Next week I will start slowly with The Great Return to the office. After 18 months of working from home, I’m a little nervous – I try to concentrate in a busy newsroom, but I have to look neat, the messy business of dealing with other people. But what I fear most is something completely different: losing the sense of well-being I often felt during these months of isolation.
Maybe I have nothing to worry about. Research published on Tuesday of neuroscientists at University College London indicates that you are entering the office – at least the commuter section – well for our well-being, the relief of ‘brain fog’ by generating ‘more diverse experiences’ and making ‘every day more unique’.
‘Diverse experiences’ is a way of describing public transport in London. And it should be noted that this study was commissioned and paid for by the railway industry. But that might just be something. According to a recent newspaper in Psychology overviewThere is one component of well-being that is often overlooked: a diverse range of experiences – even if unpleasant – can contribute to ‘psychological wealth’.
The question of what it means to live ‘the good life’ is something that philosophers have struggled with since the time of Aristotle. Since then, well-being is largely considered to consist of two main components: happiness, or ‘hedonic well-being’, which is associated with joy and comfort; and meaning, or “eudaemonic wellbeing”, which indicates purpose and contributes to society.

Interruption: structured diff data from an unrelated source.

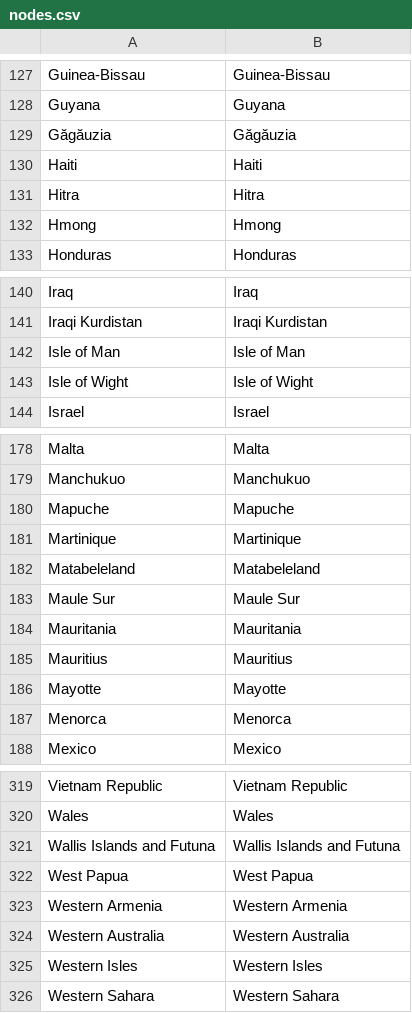
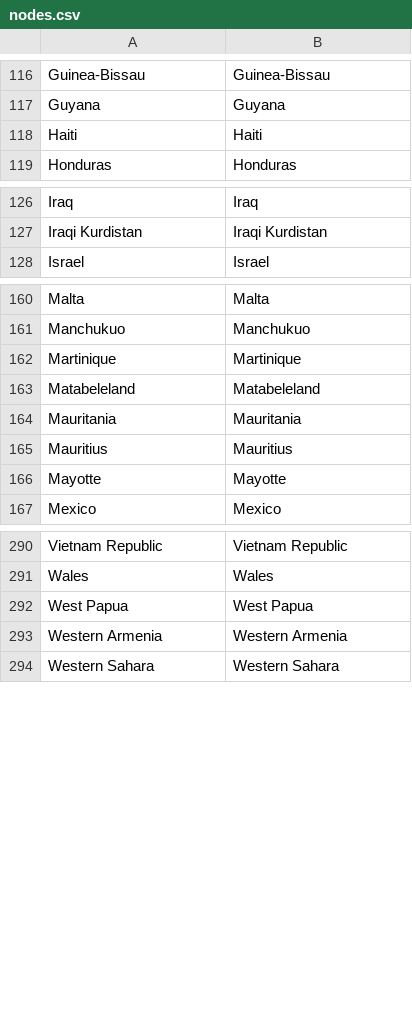
Before and after one commit to davidyoels/sna-international-football, a CSV file: after-data/nodes.csv, drawn as a sheet; only a part is shown, gaps mark what is left out; the diff covers the shown part only.

```diff
--- a/after-data/nodes.csv
+++ b/after-data/nodes.csv
@@ -128,6 +117,3 @@ Guinea-Bissau,Guinea-Bissau
 Guyana,Guyana
-Găgăuzia,Găgăuzia
 Haiti,Haiti
-Hitra,Hitra
-Hmong,Hmong
 Honduras,Honduras
@@ -141,4 +127,2 @@ Iraq,Iraq
 Iraqi Kurdistan,Iraqi Kurdistan
-Isle of Man,Isle of Man
-Isle of Wight,Isle of Wight
 Israel,Israel
@@ -179,6 +161,4 @@ Malta,Malta
 Manchukuo,Manchukuo
-Mapuche,Mapuche
 Martinique,Martinique
 Matabeleland,Matabeleland
-Maule Sur,Maule Sur
 Mauritania,Mauritania
@@ -186,3 +166,2 @@ Mauritius,Mauritius
 Mayotte,Mayotte
-Menorca,Menorca
 Mexico,Mexico
@@ -320,7 +291,4 @@ Vietnam Republic,Vietnam Republic
 Wales,Wales
-Wallis Islands and Futuna,Wallis Islands and Futuna
 West Papua,West Papua
 Western Armenia,Western Armenia
-Western Australia,Western Australia
-Western Isles,Western Isles
 Western Sahara,Western Sahara
```
Also changed, not shown: 23 removed rows elsewhere in this file, 2 other files.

But Shigehiro Oishe, lead author of the research and professor of psychology at the University of Virginia, says that this framework ignores a third dimension of well-being, characterized by diversity and experiences that change perspective.
“This new concept of a psychologically rich life is actually to address the issue in the literature that was essentially so ambiguous in thinking – that the good life is about either being happy or leading a meaningful life,” says he. “It’s a different purpose in life – you try to accumulate different kinds of experiences.”
Oishe and his team’s research suggests that while most people still say they want the most happiness and meaning, a large proportion – as many as one in six people in Germany – cite psychological wealth as the most important element in their lives. . Furthermore, the report finds that people with a psychologically rich life are more curious and more open to social and political change.
We can use it to help us bring to the fore what we see as negative experiences as opportunities for expansion and change of perspective. Indeed, the Oishe team analyzed hundreds of death reports from newspapers in the US and Singapore and found that those who faced major life challenges, such as divorce or financial problems, whore levels of psychological wealth.
The research can also help explain why places that seem rather uninspired to me anyway are so high on the “luck” maps – Finland was recently mentioned the happiest country in the world for the fourth year on the run – while places I find more exciting but more stressful, like New York, tend to rank weak.
Maybe then we should welcome the tension that office life brings. “Your home environment is incredibly familiar, and there’s a real value in familiarity – there’s comfort, it reduces stress levels,” says Joseph Devlin, professor of cognitive neuroscience at UCL and author of the research on commuting. “However, it is not a very rich environment, because there is very little novelty in it.”
For me I work at home has wealth brought – my daily walks did not give me a lack of variety and interest, and the silence of the house enabled me to think deeply, which I sometimes struggle to do in a bustling newsroom. But I hope that my ‘new normal’ hybrid job will enable me to maintain and even add to my sense of well-being, with new challenges and stress that I will try to embrace, knowing that it is not my hedonic joy can not add or even give me meaning, it makes me psychologically richer.